Problem requirements
The answer must be every line from the listing that holds the string "bottom".

*** Opening Source data ***

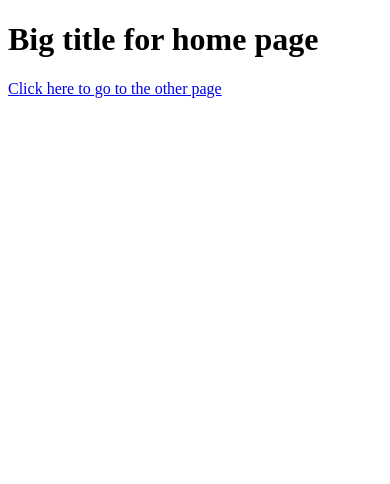
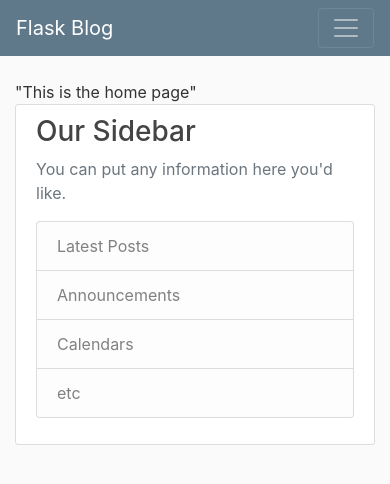
Before and after one commit to annachaykovska/Database-2-Group-Project, a Flask app: page / in a window 390 px wide. Shown: the top 484 px of the page. Run offline with Flask 2, Linux system fonts and the light colour scheme; some libraries are stand-ins or nearby versions.

Commit message:
basic css layout for main page

```diff
--- /dev/null
+++ b/website/static/main.css
@@ -0,0 +1,80 @@
+body {
+  background: #fafafa;
+  color: #333333;
+  margin-top: 5rem;
+}
+
+h1, h2, h3, h4, h5, h6 {
+  color: #444444;
+}
+
+.bg-steel {
+  background-color: #5f788a;
+}
+
+.site-header .navbar-nav .nav-link {
+  color: #cbd5db;
+}
+
+.site-header .navbar-nav .nav-link:hover {
+  color: #ffffff;
+}
+
+.site-header .navbar-nav .nav-link.active {
+  font-weight: 500;
+}
+
+.content-section {
+  background: #ffffff;
+  padding: 10px 20px;
+  border: 1px solid #dddddd;
+  border-radius: 3px;
+  margin-bottom: 20px;
+}
+
+.article-title {
+  color: #444444;
+}
+
+a.article-title:hover {
+  color: #428bca;
+  text-decoration: none;
+}
+
+.article-content {
+  white-space: pre-line;
+}
+
+.article-img {
+  height: 65px;
+  width: 65px;
+  margin-right: 16px;
+}
+
+.article-metadata {
+  padding-bottom: 1px;
+  margin-bottom: 4px;
+  border-bottom: 1px solid #e3e3e3
+}
+
+.article-metadata a:hover {
+  color: #333;
+  text-decoration: none;
+}
+
+.article-svg {
+  width: 25px;
+  height: 25px;
+  vertical-align: middle;
+}
+
+.account-img {
+  height: 125px;
+  width: 125px;
+  margin-right: 20px;
+  margin-bottom: 16px;
+}
+
+.account-heading {
+  font-size: 2.5rem;
+}
--- a/website/templates/home.html
+++ b/website/templates/home.html
@@ -1,12 +1,4 @@
-<!DOCTYPE html>
-<html lang="en">
-<head>
-    <meta charset="UTF-8">
-    <title>Home</title>
-    <h1>{{"Big title for home page"}}</h1>
-    <a href="http://127.0.0.1:5000/other">Click here to go to the other page</a>
-</head>
-<body>
-
-</body>
-</html>
+{% extends "layout.html" %}
+{% block content %}
+    <a>"This is the home page"</a>
+{% endblock content %}
--- /dev/null
+++ b/website/templates/layout.html
@@ -0,0 +1,69 @@
+<!DOCTYPE html>
+<html>
+<head>
+    <!-- Required meta tags -->
+    <meta charset="utf-8">
+    <meta name="viewport" content="width=device-width, initial-scale=1, shrink-to-fit=no">
+
+    <!-- Bootstrap CSS -->
+    <link rel="stylesheet" href="https://maxcdn.bootstrapcdn.com/bootstrap/4.0.0/css/bootstrap.min.css" integrity="sha384-Gn5384xqQ1aoWXA+058RXPxPg6fy4IWvTNh0E263XmFcJlSAwiGgFAW/dAiS6JXm" crossorigin="anonymous">
+
+    <link rel="stylesheet" type="text/css" href="{{ url_for('static', filename='main.css') }}">
+
+    {% if title %}
+        <title>Flask Blog - {{ title }}</title>
+    {% else %}
+        <title>Flask Blog</title>
+    {% endif %}
+</head>
+<body>
+    <header class="site-header">
+      <nav class="navbar navbar-expand-md navbar-dark bg-steel fixed-top">
+        <div class="container">
+          <a class="navbar-brand mr-4" href="/">Flask Blog</a>
+          <button class="navbar-toggler" type="button" data-toggle="collapse" data-target="#navbarToggle" aria-controls="navbarToggle" aria-expanded="false" aria-label="Toggle navigation">
+            <span class="navbar-toggler-icon"></span>
+          </button>
+          <div class="collapse navbar-collapse" id="navbarToggle">
+            <div class="navbar-nav mr-auto">
+              <a class="nav-item nav-link" href="/">Home</a>
+              <a class="nav-item nav-link" href="/about">About</a>
+            </div>
+            <!-- Navbar Right Side -->
+            <div class="navbar-nav">
+              <a class="nav-item nav-link" href="/login">Login</a>
+              <a class="nav-item nav-link" href="/register">Register</a>
+            </div>
+          </div>
+        </div>
+      </nav>
+    </header>
+    <main role="main" class="container">
+      <div class="row">
+        <div class="col-md-8">
+          {% block content %}{% endblock %}
+        </div>
+        <div class="col-md-4">
+          <div class="content-section">
+            <h3>Our Sidebar</h3>
+            <p class='text-muted'>You can put any information here you'd like.
+              <ul class="list-group">
+                <li class="list-group-item list-group-item-light">Latest Posts</li>
+                <li class="list-group-item list-group-item-light">Announcements</li>
+                <li class="list-group-item list-group-item-light">Calendars</li>
+                <li class="list-group-item list-group-item-light">etc</li>
+              </ul>
+            </p>
+          </div>
+        </div>
+      </div>
+    </main>
+
+
+    <!-- Optional JavaScript -->
+    <!-- jQuery first, then Popper.js, then Bootstrap JS -->
+    <script src="https://code.jquery.com/jquery-3.2.1.slim.min.js" integrity="sha384-KJ3o2DKtIkvYIK3UENzmM7KCkRr/rE9/Qpg6aAZGJwFDMVNA/GpGFF93hXpG5KkN" crossorigin="anonymous"></script>
+    <script src="https://cdnjs.cloudflare.com/ajax/libs/popper.js/1.12.9/umd/popper.min.js" integrity="sha384-ApNbgh9B+Y1QKtv3Rn7W3mgPxhU9K/ScQsAP7hUibX39j7fakFPskvXusvfa0b4Q" crossorigin="anonymous"></script>
+    <script src="https://maxcdn.bootstrapcdn.com/bootstrap/4.0.0/js/bootstrap.min.js" integrity="sha384-JZR6Spejh4U02d8jOt6vLEHfe/JQGiRRSQQxSfFWpi1MquVdAyjUar5+76PVCmYl" crossorigin="anonymous"></script>
+</body>
+</html>
```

*** Closing Source data ***

Result
+  margin-bottom: 20px;
+  padding-bottom: 1px;
+  margin-bottom: 4px;
+  border-bottom: 1px solid #e3e3e3
+  margin-bottom: 16px;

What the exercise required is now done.